Nearly 12 percent of adult female patients experienced sexual harassment in hospitals over the past five years, according to the Human Rights Law Foundation’s survey of 1,000 people aged 19-59.
In the survey permitting multiple answers, a total of 255 cases of sexual harassment were documented.
Having to take off clothing in an open area made up the largest share of complaints at 18 percent.
Medical personnel such as doctors making inappropriate sexual comments about one’s physical appearance was also common, standing at 11.7 percent.
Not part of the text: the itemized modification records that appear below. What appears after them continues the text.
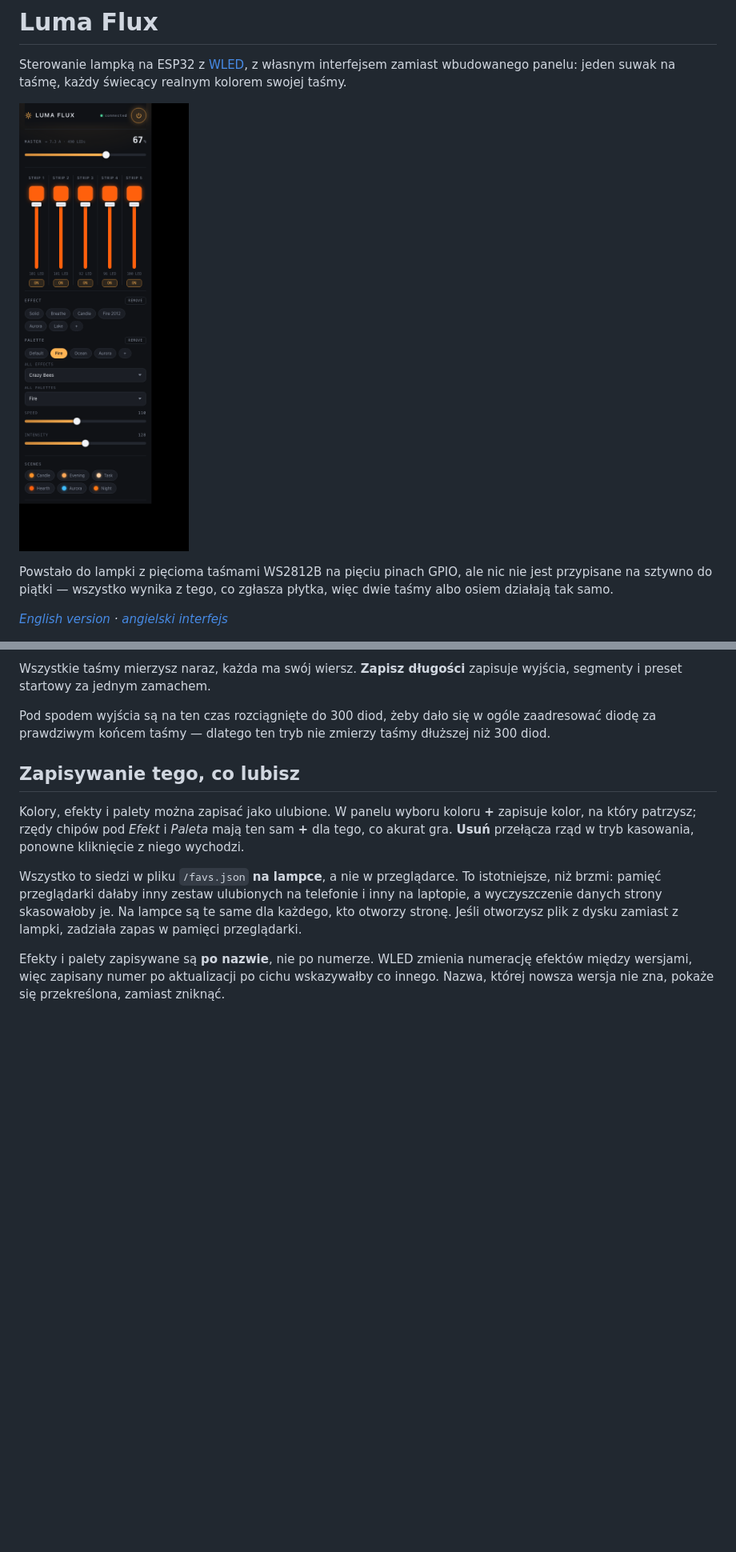
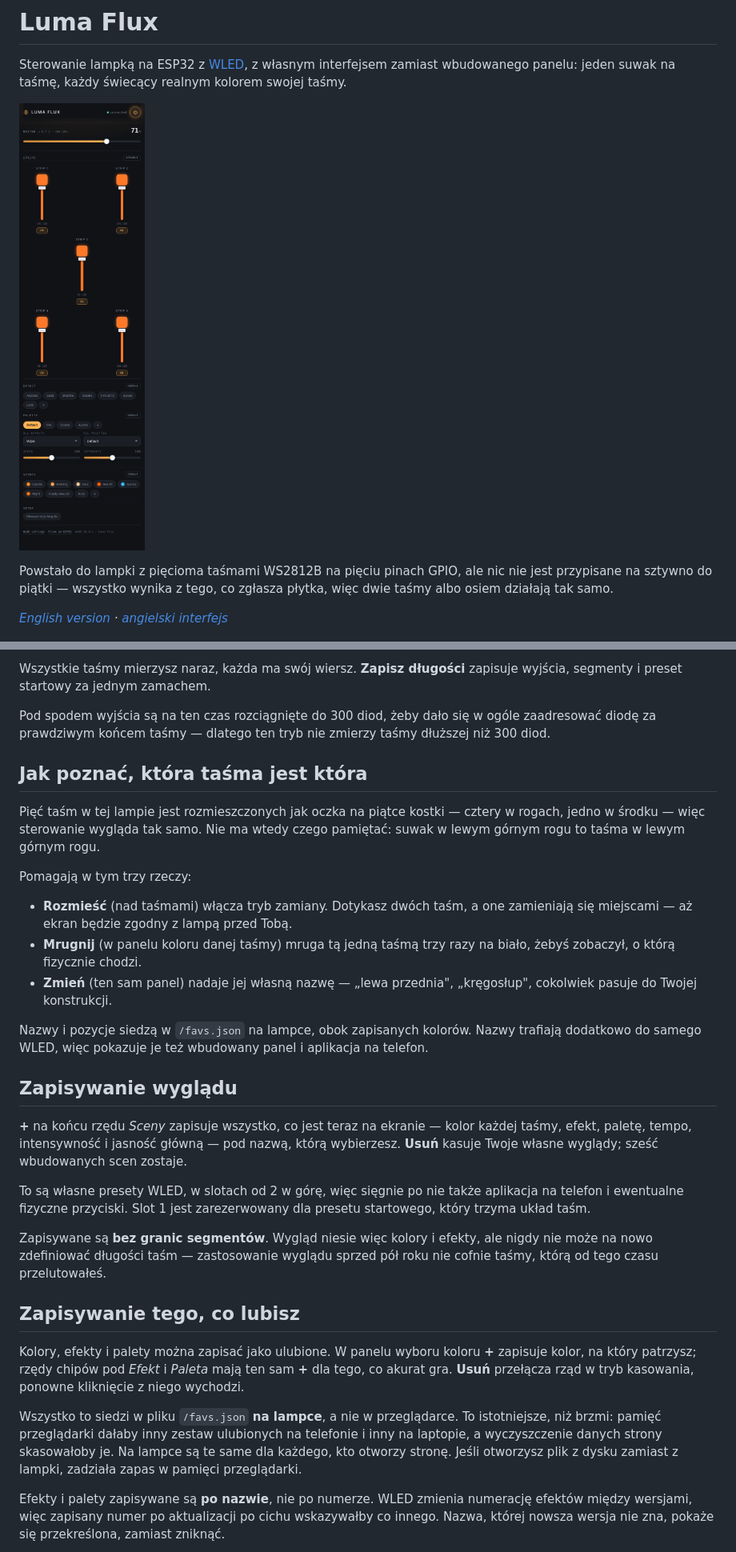
Before and after one commit to Gluhy/wled-luma-flux, a Markdown page: README.pl.md, 2 parts joined by grey strips. Shown at 80% size. GitHub-like rendering; pictures changed too: interface-preview.png; blank space fills up the shorter version.

```diff
--- a/README.pl.md
+++ b/README.pl.md
@@ -128,6 +128,40 @@ Pod spodem wyjścia są na ten czas rozciągnięte do 300 diod, żeby dało się
 w ogóle zaadresować diodę za prawdziwym końcem taśmy — dlatego ten tryb nie
 zmierzy taśmy dłuższej niż 300 diod.
 
+## Jak poznać, która taśma jest która
+
+Pięć taśm w tej lampie jest rozmieszczonych jak oczka na piątce kostki — cztery
+w rogach, jedno w środku — więc sterowanie wygląda tak samo. Nie ma wtedy czego
+pamiętać: suwak w lewym górnym rogu to taśma w lewym górnym rogu.
+
+Pomagają w tym trzy rzeczy:
+
+- **Rozmieść** (nad taśmami) włącza tryb zamiany. Dotykasz dwóch taśm, a one
+  zamieniają się miejscami — aż ekran będzie zgodny z lampą przed Tobą.
+- **Mrugnij** (w panelu koloru danej taśmy) mruga tą jedną taśmą trzy razy na
+  biało, żebyś zobaczył, o którą fizycznie chodzi.
+- **Zmień** (ten sam panel) nadaje jej własną nazwę — „lewa przednia",
+  „kręgosłup", cokolwiek pasuje do Twojej konstrukcji.
+
+Nazwy i pozycje siedzą w `/favs.json` na lampce, obok zapisanych kolorów. Nazwy
+trafiają dodatkowo do samego WLED, więc pokazuje je też wbudowany panel
+i aplikacja na telefon.
+
+## Zapisywanie wyglądu
+
+**+** na końcu rzędu *Sceny* zapisuje wszystko, co jest teraz na ekranie —
+kolor każdej taśmy, efekt, paletę, tempo, intensywność i jasność główną — pod
+nazwą, którą wybierzesz. **Usuń** kasuje Twoje własne wyglądy; sześć
+wbudowanych scen zostaje.
+
+To są własne presety WLED, w slotach od 2 w górę, więc sięgnie po nie także
+aplikacja na telefon i ewentualne fizyczne przyciski. Slot 1 jest
+zarezerwowany dla presetu startowego, który trzyma układ taśm.
+
+Zapisywane są **bez granic segmentów**. Wygląd niesie więc kolory i efekty, ale
+nigdy nie może na nowo zdefiniować długości taśm — zastosowanie wyglądu sprzed
+pół roku nie cofnie taśmy, którą od tego czasu przelutowałeś.
+
 ## Zapisywanie tego, co lubisz
 
 Kolory, efekty i palety można zapisać jako ulubione. W panelu wyboru koloru
```
Also changed, not shown: README.md (+35 -0 lines), 2 other files.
Up to 80.5 percent of the medical personnel were men, according to the data.
Being asked about one’s sex life and experience was reported by 9.8 percent, while conducting intimate examinations irrelevant to the treatment stood at 9 percent.
There were also two cases of attempted rape, the survey showed.
When broken down by facility, clinics to treat internal diseases were the most common location for incidents at 50.8 percent. The foundation officials explained that these facilities frequently offer treatment for issues in the chest and abdominal regions of the body.
Maternity hospitals followed at 45.8 percent, while orthopedic offices and oriental medical clinics stood at 24.6 percent and 21.2 percent, respectively.
Despite their unpleasant experiences, more than 24 percent of victims did not take any action as they were confused as to whether the doctors’ comments and behavior were part of the treatment.
According to a 2012 survey conducted by an employment website (www.career.co.kr), 4 out of 10 workers have experienced sexual harassment. Of the 405 respondents, 72.6 percent of those who were harassed were women.
By Suk Gee-hyun (firstname.lastname@example.org)